Isolates from invasive pneumococcal disease in children were serotyped using the Quellung reaction, tested for antibiotic susceptibility and analysed for their multi locus sequence type.
In an analysis of 3328 isolates from invasive pneumococcal disease (IPD) in children that were sent to the German National Reference Center for Streptococci between July 1997 and June 2011, we show that the proportion of 19A isolates ranged between 1.7 and 4.2% in the period 1997 to 2006. After the recommendation for pneumococcal conjugate childhood vaccination, which was issued in July 2006, the proportion of 19A isolates increased significantly to 15.0% in 2010/11. Eight clonal complexes (CC) and groups accounted for 77.2% and 65.3% of all serotype 19A isolates before and after vaccination, respectively. While three CCs and several STs were not detected after vaccine introduction, four CCs and several STs first appeared after vaccination, including three ST320 isolates that could be traced to recent imports from the US, UK and India. The proportion of penicillin-nonsusceptible and of multidrug-resistant 19A isolates moderately increased after vaccine introduction. A significant increase in the use of cephalosporins and azithromycin was noted post-vaccination (p=0.00001 and p=0.0013 respectively).

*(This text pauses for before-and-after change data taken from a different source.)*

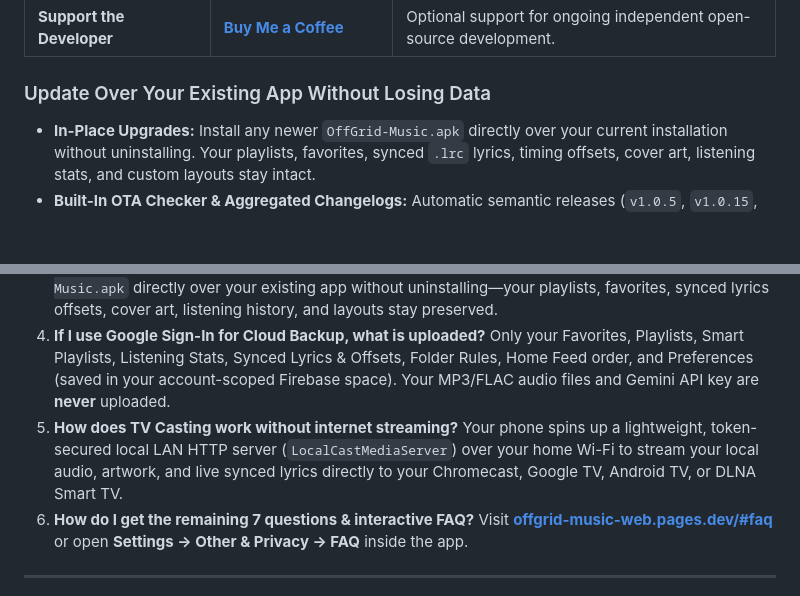
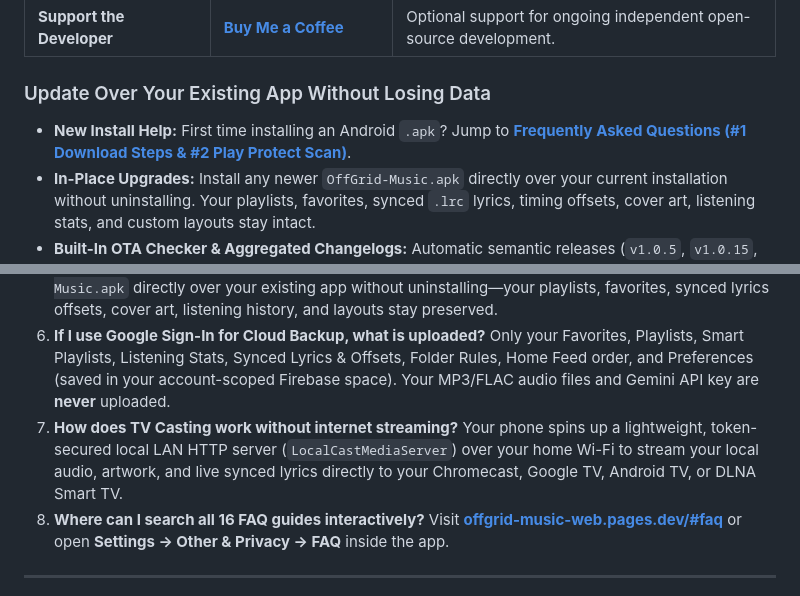
Before and after one commit to Paul00755/OffGrid-Music, a Markdown page: README.md, 2 parts joined by grey strips. GitHub-like rendering; folded sections open; blank space fills up the shorter version.

```diff
--- a/README.md
+++ b/README.md
@@ -73,6 +73,7 @@
 | **Support the Developer** | **[Buy Me a Coffee](https://buymeacoffee.com/paulrajmes9)** | Optional support for ongoing independent open-source development. |
 
 ### Update Over Your Existing App Without Losing Data
+- **New Install Help:** First time installing an Android `.apk`? Jump to **[Frequently Asked Questions (#1 Download Steps & #2 Play Protect Scan)](#-frequently-asked-questions)**.
 - **In-Place Upgrades:** Install any newer `OffGrid-Music.apk` directly over your current installation without uninstalling. Your playlists, favorites, synced `.lrc` lyrics, timing offsets, cover art, listening stats, and custom layouts stay intact.
 - **Built-In OTA Checker & Aggregated Changelogs:** Automatic semantic releases (`v1.0.5`, `v1.0.15`, ...) come with an in-app GitHub release checker that summarizes every improvement since your installed version in one view.
 
@@ -308,9 +342,9 @@ OffGrid Music is built as a true **synced lyrics music player for Android**, sup
    No. Install the newer `OffGrid-Music.apk` directly over your existing app without uninstalling—your playlists, favorites, synced lyrics offsets, cover art, listening history, and layouts stay preserved.
-4. **If I use Google Sign-In for Cloud Backup, what is uploaded?**
+6. **If I use Google Sign-In for Cloud Backup, what is uploaded?**
    Only your Favorites, Playlists, Smart Playlists, Listening Stats, Synced Lyrics & Offsets, Folder Rules, Home Feed order, and Preferences (saved in your account-scoped Firebase space). Your MP3/FLAC audio files and Gemini API key are **never** uploaded.
-5. **How does TV Casting work without internet streaming?**
+7. **How does TV Casting work without internet streaming?**
    Your phone spins up a lightweight, token-secured local LAN HTTP server (`LocalCastMediaServer`) over your home Wi-Fi to stream your local audio, artwork, and live synced lyrics directly to your Chromecast, Google TV, Android TV, or DLNA Smart TV.
-6. **How do I get the remaining 7 questions & interactive FAQ?**
+8. **Where can I search all 16 FAQ guides interactively?**
    Visit **[offgrid-music-web.pages.dev/#faq](https://offgrid-music-web.pages.dev/#faq)** or open **Settings → Other & Privacy → FAQ** inside the app.
 
 </details>
```
Also changed, not shown: other parts of README.md (+39 -6 lines), docs/assets/faq-browser-harmful-warning.jpg (added), docs/assets/faq-play-protect-safe.png (added), 4 other files.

The prevalence of serotype 19A in Germany has increased significantly between July 2007 and June 2011. Possible reasons for this are the introduction of pneumococcal conjugate vaccination, increased use of cephalosporins and azithromycin, import of multidrug-resistant isolates and increased reporting.